Requirement: Show, from the records below, all lines that contain the word "documentElement".

[Web page revision data]
>>>
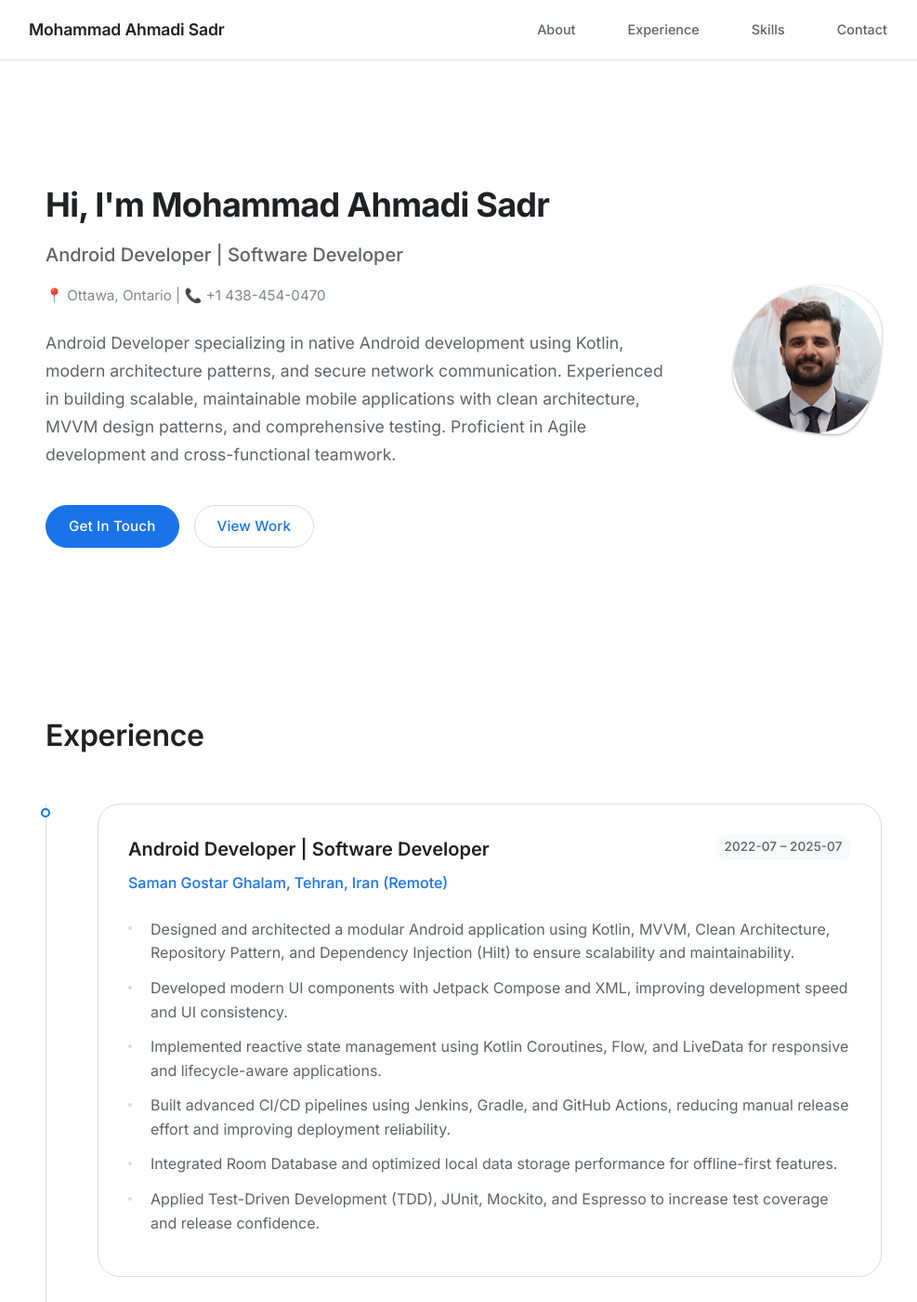
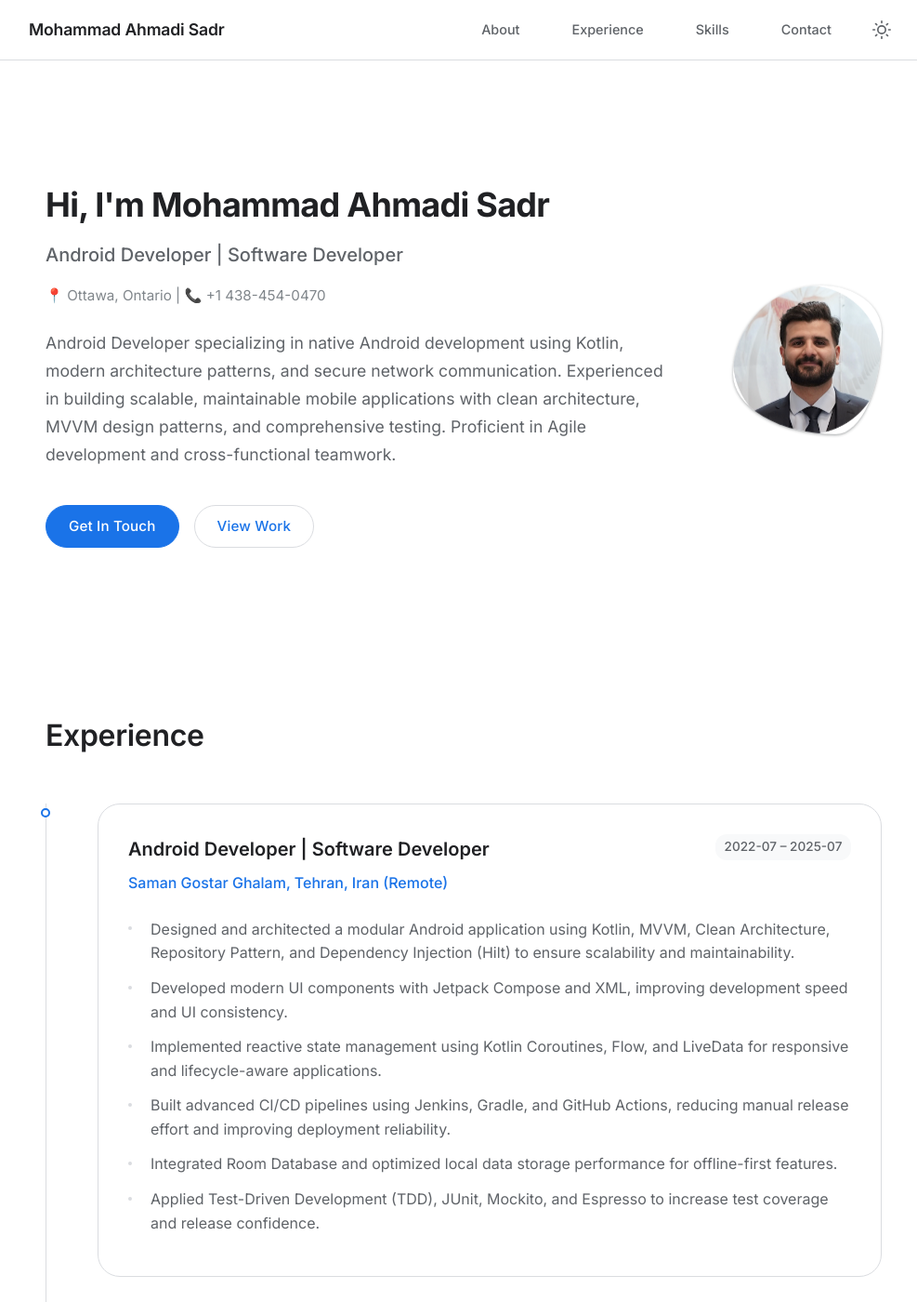
Before and after one commit to mohamadahmadisadr/mohamadahmadisadr.github.io, a Jekyll site: the page built from index.md, in a window 1280 px wide and 1400 px high. Shown: the whole window at 93% size, without its empty margins (141-1128 px from the left). Built offline with Jekyll 4.4.1, drawn with Linux system fonts in a browser that asks for light colours.

Commit message:
Dark theme added

```diff
--- a/_layouts/default.html
+++ b/_layouts/default.html
@@ -8,17 +8,30 @@
   <link rel="preconnect" href="https://fonts.googleapis.com">
   <link rel="preconnect" href="https://fonts.gstatic.com" crossorigin>
   <link href="https://fonts.googleapis.com/css2?family=Inter:wght@300;400;500;600;700&display=swap" rel="stylesheet">
+  <script>
+    const savedTheme = localStorage.getItem('theme');
+    const prefersDark = window.matchMedia && window.matchMedia('(prefers-color-scheme: dark)').matches;
+    if (savedTheme === 'dark' || (!savedTheme && prefersDark)) {
+      document.documentElement.setAttribute('data-theme', 'dark');
+    }
+  </script>
   {% seo %}
 </head>
 <body>
   <nav class="navbar">
     <div class="nav-container">
       <a href="{{ '/' | relative_url }}" class="nav-logo">Mohammad Ahmadi Sadr</a>
-      <div class="nav-menu">
-        <a href="#about" class="nav-link">About</a>
-        <a href="#experience" class="nav-link">Experience</a>
-        <a href="#skills" class="nav-link">Skills</a>
-        <a href="#contact" class="nav-link">Contact</a>
+      <div class="nav-right">
+        <div class="nav-menu">
+          <a href="#about" class="nav-link">About</a>
+          <a href="#experience" class="nav-link">Experience</a>
+          <a href="#skills" class="nav-link">Skills</a>
+          <a href="#contact" class="nav-link">Contact</a>
+        </div>
+        <button class="theme-toggle" id="themeToggle" aria-label="Toggle dark mode">
+          <svg class="sun-icon" xmlns="http://www.w3.org/2000/svg" width="20" height="20" viewBox="0 0 24 24" fill="none" stroke="currentColor" stroke-width="2" stroke-linecap="round" stroke-linejoin="round"><circle cx="12" cy="12" r="5"></circle><line x1="12" y1="1" x2="12" y2="3"></line><line x1="12" y1="21" x2="12" y2="23"></line><line x1="4.22" y1="4.22" x2="5.64" y2="5.64"></line><line x1="18.36" y1="18.36" x2="19.78" y2="19.78"></line><line x1="1" y1="12" x2="3" y2="12"></line><line x1="21" y1="12" x2="23" y2="12"></line><line x1="4.22" y1="19.78" x2="5.64" y2="18.36"></line><line x1="18.36" y1="5.64" x2="19.78" y2="4.22"></line></svg>
+          <svg class="moon-icon" xmlns="http://www.w3.org/2000/svg" width="20" height="20" viewBox="0 0 24 24" fill="none" stroke="currentColor" stroke-width="2" stroke-linecap="round" stroke-linejoin="round"><path d="M21 12.79A9 9 0 1 1 11.21 3 7 7 0 0 0 21 12.79z"></path></svg>
+        </button>
       </div>
     </div>
   </nav>
--- a/assets/css/style.scss
+++ b/assets/css/style.scss
@@ -17,6 +17,22 @@
   --radius-md: 16px;
   --radius-lg: 24px;
   --transition: all 0.2s cubic-bezier(0.4, 0, 0.2, 1);
+  --nav-bg: rgba(255, 255, 255, 0.95);
+}
+
+[data-theme="dark"] {
+  --primary: #8ab4f8;
+  --primary-hover: #aecbfa;
+  --primary-light: rgba(138, 180, 248, 0.15);
+  --text: #e8eaed;
+  --text-secondary: #9aa0a6;
+  --text-muted: #5f6368;
+  --background: #202124;
+  --background-alt: #303134;
+  --border: #5f6368;
+  --shadow-sm: 0 1px 2px 0 rgba(0, 0, 0, 0.4), 0 1px 3px 1px rgba(0, 0, 0, 0.2);
+  --shadow-md: 0 1px 3px 0 rgba(0, 0, 0, 0.4), 0 4px 8px 3px rgba(0, 0, 0, 0.2);
+  --nav-bg: rgba(32, 33, 36, 0.95);
 }
 
 * {
@@ -70,7 +86,7 @@
   position: fixed;
   top: 0;
   width: 100%;
-  background: rgba(255, 255, 255, 0.95);
+  background: var(--nav-bg);
   backdrop-filter: blur(8px);
   -webkit-backdrop-filter: blur(8px);
   border-bottom: 1px solid var(--border);
@@ -114,6 +130,42 @@
 .nav-link:hover {
   color: var(--text);
   background-color: var(--background-alt);
+}
+
+.nav-right {
+  display: flex;
+  align-items: center;
+  gap: 1.5rem;
+}
+
+.theme-toggle {
+  background: transparent;
+  border: none;
+  color: var(--text-secondary);
+  cursor: pointer;
+  padding: 0.5rem;
+  display: flex;
+  align-items: center;
+  justify-content: center;
+  border-radius: 50%;
+  transition: var(--transition);
+}
+
+.theme-toggle:hover {
+  color: var(--text);
+  background: var(--background-alt);
+}
+
+.theme-toggle .moon-icon {
+  display: none;
+}
+
+[data-theme="dark"] .theme-toggle .sun-icon {
+  display: none;
+}
+
+[data-theme="dark"] .theme-toggle .moon-icon {
+  display: block;
 }
 
 /* Main Content */
--- a/assets/js/main.js
+++ b/assets/js/main.js
@@ -48,4 +48,24 @@
       }
     });
   });
+
+  // Theme Toggle Logic
+  const themeToggleBtn = document.getElementById('themeToggle');
+
+  if (themeToggleBtn) {
+    themeToggleBtn.addEventListener('click', () => {
+      let currentTheme = document.documentElement.getAttribute('data-theme');
+      let targetTheme = 'light';
+
+      if (currentTheme === 'dark') {
+        targetTheme = 'light';
+        document.documentElement.removeAttribute('data-theme');
+      } else {
+        targetTheme = 'dark';
+        document.documentElement.setAttribute('data-theme', 'dark');
+      }
+
+      localStorage.setItem('theme', targetTheme);
+    });
+  }
 });
```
<<<
Output of the exercise:
+      document.documentElement.setAttribute('data-theme', 'dark');
+      let currentTheme = document.documentElement.getAttribute('data-theme');
+        document.documentElement.removeAttribute('data-theme');
+        document.documentElement.setAttribute('data-theme', 'dark');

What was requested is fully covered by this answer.